(ATTN: UPDATES with more details in paras 7, 12, 13; ADDS byline)
By Kim Soo-yeon
SEOUL, Nov. 6 (Yonhap) — North Korea appears to have been receiving technical assistance from Russia over the launch of a military spy satellite, and there is a “very high” chance for the North to press ahead with it once the country completes fixing technical glitches, South Korea’s unification minister said Monday.
Unification Minister Kim Yung-ho made the remark during a meeting with a group of reporters amid speculation that North Korea is in the final stage of its preparations to make a third attempt to put a military spy satellite into orbit after its failed attempts in May and August.
“It is hard to predict when North Korea will make the third attempt for the launch. But there seem to be signs of the North receiving technical assistance from Russia,” Kim said in a meeting marking his 100th day in office.
North Korean leader Kim Jong-un traveled to Russia in September for talks with Russian President Vladimir Putin amid speculation that they may have reached an arms deal for Moscow’s use in the war in Ukraine. In return, Kim appears to want Russia to transfer weapons technology, such as for a spy satellite and a nuclear-powered submarine.
Despite its earlier pledge to launch the satellite in October, North Korea appears to be holding it off, as the secretive regime seems to take technical support from Russia, Seoul’s top point man on Pyongyang said.
“There is a very high possibility that North Korea will make provocations once it completes making up for technical problems,” Kim said.
He stressed that Russia’s suspected transfer of satellite technology to the North is in violation of United Nations Security Council resolutions, warning that Seoul will closely cooperate with Washington to “strongly” respond to it.
In regard to the North’s leader daughter, believed to be named Ju-ae, the minister raised the need to leave open the possibility that she could be the successor to Kim Jong-un.

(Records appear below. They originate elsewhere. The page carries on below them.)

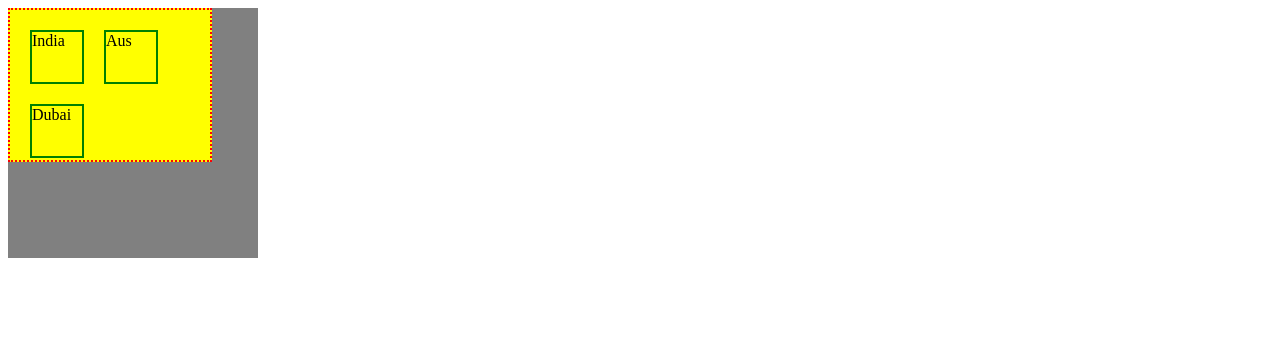
Repository: venkatesakki/JavaDeveloper
Page: css_examples/src/main/webapp/uderstandingBoxModel.html
An editor plug-in stored every save of this project. The page is shown before and after the next save, followed by the edit.
The browser window is 1280 px wide. The pictures show the whole page.

Above is the page before, as saved 2022-06-27 07:16:50.

After the next save:
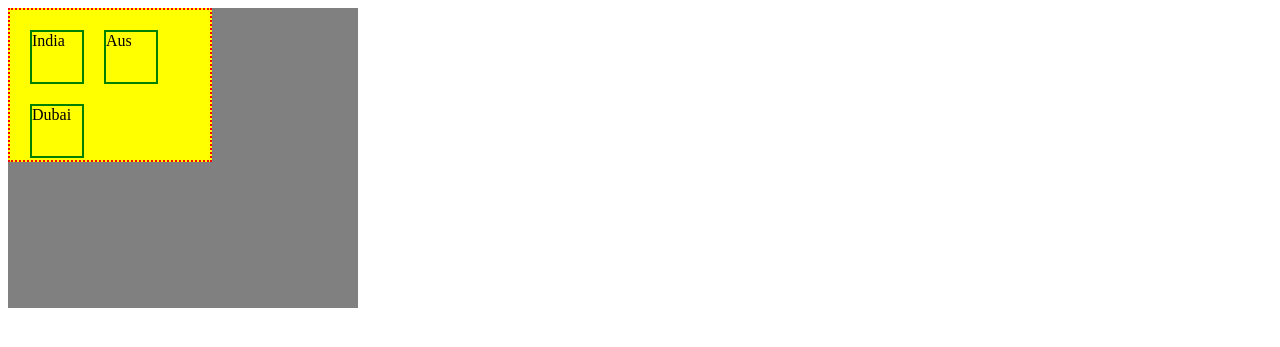
Saved 35 s later.
--- a/css_examples/src/main/webapp/styles/boxmodel.css
+++ b/css_examples/src/main/webapp/styles/boxmodel.css
@@ -2,8 +2,8 @@
 
 .outer{
 
-	width:250px;
-	height:250px;
+	width:350px;
+	height:300px;
 	border:1px solid megenta;
 	background-color: grey;
 }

“Ju-ae has made public appearances 16 times. (The North’s leader) seems to have continued to bring her into the public eye in a bid to express a willingness to pursue a hereditary succession,” Kim said.
“The North’s latest designation of a ‘missile industry day’ is also apparently not irrelevant to Ju-ae’s emergence,” the minister noted.
North Korea said Sunday it has designated Nov. 18 as “missile industry day” to celebrate the successful launch of a Hwasong-17 intercontinental ballistic missile (ICBM) last year.
On Nov. 18, 2022, Kim Jong-un inspected the test-firing of the Hwasong-17 ICBM, with Ju-ae, an event marking her first public appearance. Since then, her public activities have been focused on the military field, such as a military parade in February.
South Korea’s military said Monday there is a possibility that Pyongyang will launch the spy satellite on the occasion of the missile industry day. Some experts said North Korea seems to have designated the day to celebrate the first year of Ju-ae making her public appearance.